It’s not just processors that Intel knows how to do well. They know a thing or two about marketing those processors as well. A straw poll in my office revealed that nearly everyone could ‘bommm‘ the Intel jingle that is played with every ad they show. As brands have become more social over the last few years, Intel’s marketing excellence has translated into a social media presence that is second to none.
We were first alerted to Intel’s amazing content strategy on Facebook when we received an email alert from the Unmetric platform that basically said “look, Intel has done something incredible, go and check it out“. That amazing thing turned out to be this rather cheeky post below. And no kids, we aren’t going to explain it for you.
This post really is amazing, not just because it’s a rather good analogy, but because of the level of engagement that it generated for Intel. Over 100,000 people Liked the post which is an achievement in itself – very few brands have been able to get that many Likes. There was also over 34,500 Shares, which means that Intel’s reach went far and wide. In fact, we wouldn’t be surprised if well over one million people ended up seeing this post. Do keep in mind that Facebook limits the number of fans that see a post to around 12-16% of the total fan numbers, so even though Intel has over 12m Likes, not all 12m of them are likely to see it. Getting fans to share the post helps expand their reach to a far more people.
The chart below shows how engaging the post was, using the Unmetric Engagement Score, which factors in the number of Likes, Comments, Shares and estimated impressions for each post.
Intel is already doing a fine job of engaging their fans with an average engagement score of 181 per post compared to the sector average of 33. The Computer Babies post resonated so well with so many people that it got an Engagement Score of 1,208. This is the most engaging post Intel has ever posted to their Facebook page. The previous most engaging post scored 955.
We wanted to find out if the viral nature of the Computer Babies post impacted the fan growth rate of Intel in any way.
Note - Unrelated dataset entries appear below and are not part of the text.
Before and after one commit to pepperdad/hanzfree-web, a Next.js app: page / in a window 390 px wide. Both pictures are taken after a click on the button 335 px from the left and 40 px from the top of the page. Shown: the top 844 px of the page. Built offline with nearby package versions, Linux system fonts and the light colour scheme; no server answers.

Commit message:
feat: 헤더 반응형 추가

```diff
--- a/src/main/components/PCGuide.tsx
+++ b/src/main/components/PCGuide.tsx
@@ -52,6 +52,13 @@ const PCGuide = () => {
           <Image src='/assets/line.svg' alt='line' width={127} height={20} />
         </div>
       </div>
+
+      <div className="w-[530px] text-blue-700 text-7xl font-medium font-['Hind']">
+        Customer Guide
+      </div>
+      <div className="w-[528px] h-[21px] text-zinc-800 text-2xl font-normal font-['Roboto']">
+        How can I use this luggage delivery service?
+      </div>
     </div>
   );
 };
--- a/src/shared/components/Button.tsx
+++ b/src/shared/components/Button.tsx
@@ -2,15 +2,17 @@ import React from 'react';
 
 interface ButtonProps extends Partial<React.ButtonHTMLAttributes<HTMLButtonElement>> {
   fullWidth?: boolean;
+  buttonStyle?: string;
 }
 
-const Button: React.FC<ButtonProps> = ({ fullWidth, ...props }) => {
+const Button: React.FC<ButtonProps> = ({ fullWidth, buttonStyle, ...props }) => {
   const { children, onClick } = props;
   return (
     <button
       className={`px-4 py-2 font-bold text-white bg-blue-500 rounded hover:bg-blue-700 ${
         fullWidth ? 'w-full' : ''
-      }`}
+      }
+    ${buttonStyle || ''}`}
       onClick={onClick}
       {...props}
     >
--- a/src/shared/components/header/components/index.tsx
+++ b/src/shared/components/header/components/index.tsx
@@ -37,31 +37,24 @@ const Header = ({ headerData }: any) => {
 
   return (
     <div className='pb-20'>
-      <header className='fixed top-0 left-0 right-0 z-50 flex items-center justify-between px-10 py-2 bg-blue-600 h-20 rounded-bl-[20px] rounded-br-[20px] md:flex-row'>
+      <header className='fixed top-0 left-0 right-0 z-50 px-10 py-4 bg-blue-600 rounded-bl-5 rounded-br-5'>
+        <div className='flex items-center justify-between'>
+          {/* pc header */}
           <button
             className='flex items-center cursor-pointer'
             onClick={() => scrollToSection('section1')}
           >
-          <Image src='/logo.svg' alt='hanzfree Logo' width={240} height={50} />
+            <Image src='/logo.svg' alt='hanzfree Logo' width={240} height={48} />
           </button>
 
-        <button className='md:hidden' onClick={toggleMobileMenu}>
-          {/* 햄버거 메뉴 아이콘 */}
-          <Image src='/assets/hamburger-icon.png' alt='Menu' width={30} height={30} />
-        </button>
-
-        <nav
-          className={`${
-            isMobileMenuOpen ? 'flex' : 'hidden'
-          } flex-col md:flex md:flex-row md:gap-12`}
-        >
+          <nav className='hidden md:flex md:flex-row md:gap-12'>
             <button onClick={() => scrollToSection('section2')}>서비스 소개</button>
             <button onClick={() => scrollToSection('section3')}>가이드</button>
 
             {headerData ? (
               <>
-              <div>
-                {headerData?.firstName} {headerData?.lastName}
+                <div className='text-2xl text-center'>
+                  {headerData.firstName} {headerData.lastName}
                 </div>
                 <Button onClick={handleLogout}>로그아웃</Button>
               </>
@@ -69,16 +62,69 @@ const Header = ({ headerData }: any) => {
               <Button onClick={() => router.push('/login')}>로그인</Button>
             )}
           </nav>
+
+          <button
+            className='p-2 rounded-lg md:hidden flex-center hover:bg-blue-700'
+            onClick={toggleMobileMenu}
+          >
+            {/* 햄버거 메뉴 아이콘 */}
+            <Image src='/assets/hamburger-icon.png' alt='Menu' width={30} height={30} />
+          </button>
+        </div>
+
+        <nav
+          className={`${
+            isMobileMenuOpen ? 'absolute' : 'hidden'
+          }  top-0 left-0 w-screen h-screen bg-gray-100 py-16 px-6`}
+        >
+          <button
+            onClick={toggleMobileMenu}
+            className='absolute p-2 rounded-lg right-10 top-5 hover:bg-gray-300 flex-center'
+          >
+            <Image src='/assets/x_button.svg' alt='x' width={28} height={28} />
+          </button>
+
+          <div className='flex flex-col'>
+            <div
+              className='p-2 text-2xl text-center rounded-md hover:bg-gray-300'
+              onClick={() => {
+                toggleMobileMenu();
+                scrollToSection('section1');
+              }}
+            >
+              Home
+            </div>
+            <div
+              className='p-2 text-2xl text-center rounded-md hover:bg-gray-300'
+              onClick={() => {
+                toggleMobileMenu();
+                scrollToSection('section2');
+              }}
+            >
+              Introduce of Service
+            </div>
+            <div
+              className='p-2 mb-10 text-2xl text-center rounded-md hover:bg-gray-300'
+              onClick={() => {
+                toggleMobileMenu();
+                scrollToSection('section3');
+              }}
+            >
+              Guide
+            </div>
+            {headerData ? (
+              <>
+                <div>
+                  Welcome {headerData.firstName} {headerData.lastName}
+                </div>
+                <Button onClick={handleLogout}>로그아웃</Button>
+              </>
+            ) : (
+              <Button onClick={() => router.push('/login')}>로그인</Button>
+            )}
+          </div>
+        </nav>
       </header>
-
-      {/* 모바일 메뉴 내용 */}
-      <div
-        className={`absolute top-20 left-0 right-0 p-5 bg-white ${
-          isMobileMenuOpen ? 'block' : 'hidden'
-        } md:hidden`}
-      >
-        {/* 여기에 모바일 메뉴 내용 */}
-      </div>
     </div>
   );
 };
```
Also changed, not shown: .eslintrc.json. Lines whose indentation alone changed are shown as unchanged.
We looked at the growth rate ten days before the post and ten days after to see how the growth changed. The results are in the chart below.
Intel’s fan growth rate only increased slightly after the Computer Babies post. Their growth rate is also far lower than the sector average. However, considering Intel has over 12m fans, a growth rate of 2.10% in 10 days represents over 255,000 new fans – more than the total number of fans for many other brands. Of course, we can’t attribute the increase in fan growth to this one post, but it could have been a factor thanks to its huge reach.
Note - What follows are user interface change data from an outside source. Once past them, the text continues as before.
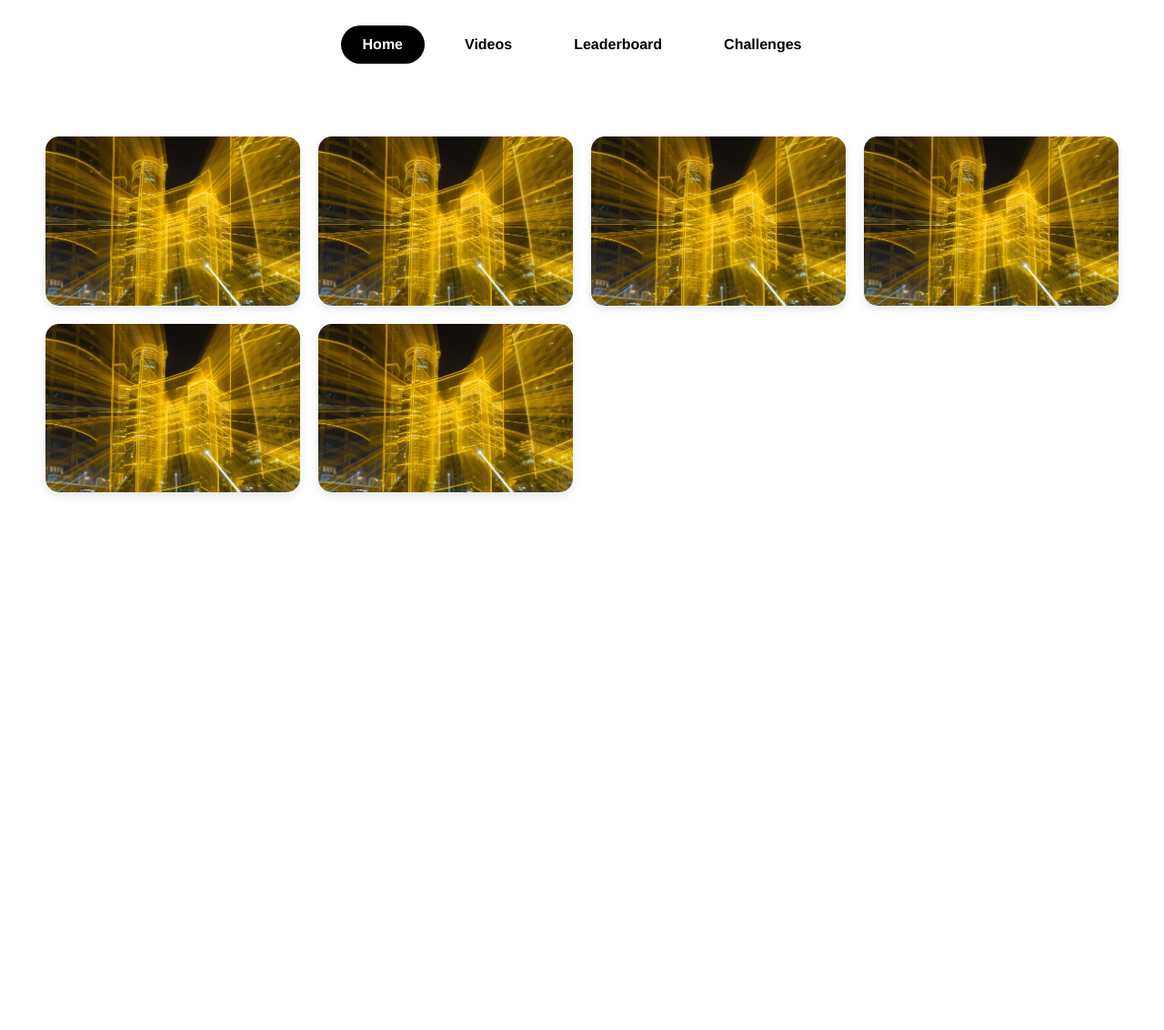
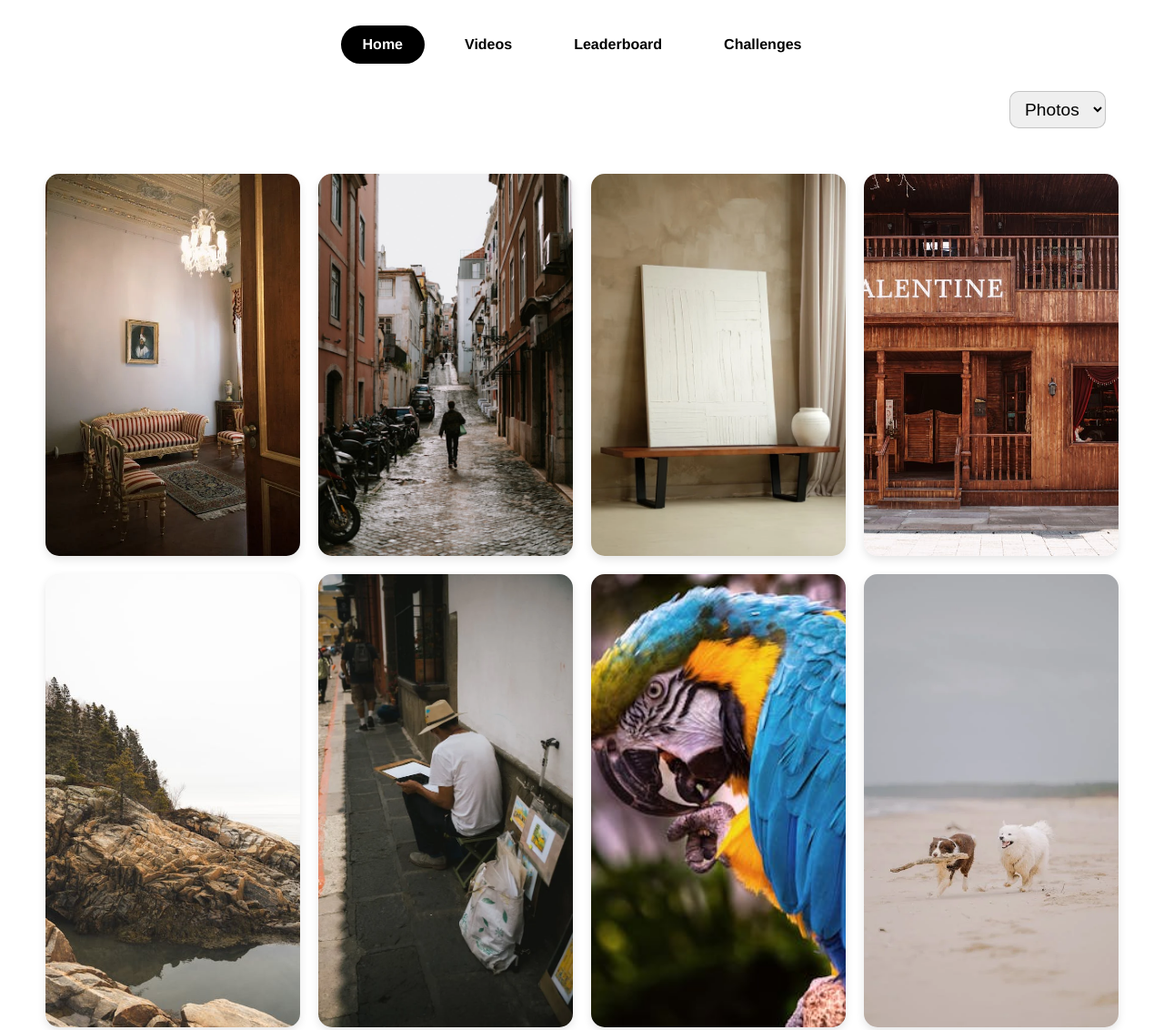
Before and after one commit to AzzamAlshaye/W3-D1-Hw, a plain HTML site: page index.html in a window 1280 px wide. Shown: the part 322-1454 px from the top of the page at 91% size. Before the commit the page ends 913 px from the top, so only its background shows below. Drawn offline with Linux system fonts and the light colour scheme.

Commit message:
added pictures

```diff
--- a/index.html
+++ b/index.html
@@ -54,16 +54,48 @@
         <a class="buttons-a" href="#">Challenges</a>
       </div>
     </section>
+    <section>
+      <div class="trending-button-div">
+        <select>
+          <option>Photos</option>
+          <option>Videos</option>
+        </select>
+      </div>
+    </section>
 
     <!-- Image Grid -->
     <section class="image-grid">
       <div class="grid">
-        <div class="card"><img src="header-image.jpeg" alt="Photo 1" /></div>
-        <div class="card"><img src="header-image.jpeg" alt="Photo 2" /></div>
-        <div class="card"><img src="header-image.jpeg" alt="Photo 3" /></div>
-        <div class="card"><img src="header-image.jpeg" alt="Photo 4" /></div>
-        <div class="card"><img src="header-image.jpeg" alt="Photo 5" /></div>
-        <div class="card"><img src="header-image.jpeg" alt="Photo 6" /></div>
+        <div class="card">
+          <img src="./images/picture(1).jpeg" alt="Photo 1" />
+        </div>
+        <div class="card">
+          <img src="./images/picture(2).jpeg" alt="Photo 2" />
+        </div>
+        <div class="card">
+          <img src="./images/picture(3).jpeg" alt="Photo 3" />
+        </div>
+        <div class="card">
+          <img src="./images/picture(4).jpeg" alt="Photo 4" />
+        </div>
+        <div class="card">
+          <img src="./images/picture(5).jpeg" alt="Photo 5" />
+        </div>
+        <div class="card">
+          <img src="./images/picture(6).jpeg" alt="Photo 6" />
+        </div>
+        <div class="card">
+          <img src="./images/picture(7).jpeg" alt="Photo 7" />
+        </div>
+        <div class="card">
+          <img src="./images/picture(8).jpeg" alt="Photo 8" />
+        </div>
+        <div class="card">
+          <img src="./images/picture(9).jpeg" alt="Photo 9" />
+        </div>
+        <div class="card">
+          <img src="./images/picture(10).jpeg" alt="Photo 10" />
+        </div>
         <!-- Add more cards as needed -->
       </div>
     </section>
--- a/style.css
+++ b/style.css
@@ -174,6 +174,19 @@ header {
   box-shadow: 0 0 10px 2px white;
 }
 
+.trending-button-div {
+  text-align: right;
+  margin-right: 4rem;
+}
+
+.trending-button-div select {
+  padding: 8px 12px;
+  font-size: 1.2rem;
+  border-radius: 10px;
+  border: 1px solid rgba(128, 128, 128, 0.395);
+  cursor: pointer;
+}
+
 /* Image Grid Section */
 .image-grid {
   padding: 50px;
```
Also changed, not shown: images/picture(1).jpeg (added), images/picture(10).jpeg (added), images/picture(2).jpeg (added), images/picture(3).jpeg (added), images/picture(4).jpeg (added), images/picture(5).jpeg (added), images/picture(6).jpeg (added), images/picture(7).jpeg (added), images/picture(8).jpeg (added), images/picture(9).jpeg (added).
It just goes to show, even big brands could consider being more risqué and cheeky with their content strategy every now and then. When you try to ensure no one gets offended, no one is interested.
All data has been compiled and analyzed from the Unmetric platform which tracks dozens of metrics to enable brands to benchmark themselves against competitors and their industry sector. Gain access to all this data by claiming a 10 day free trial.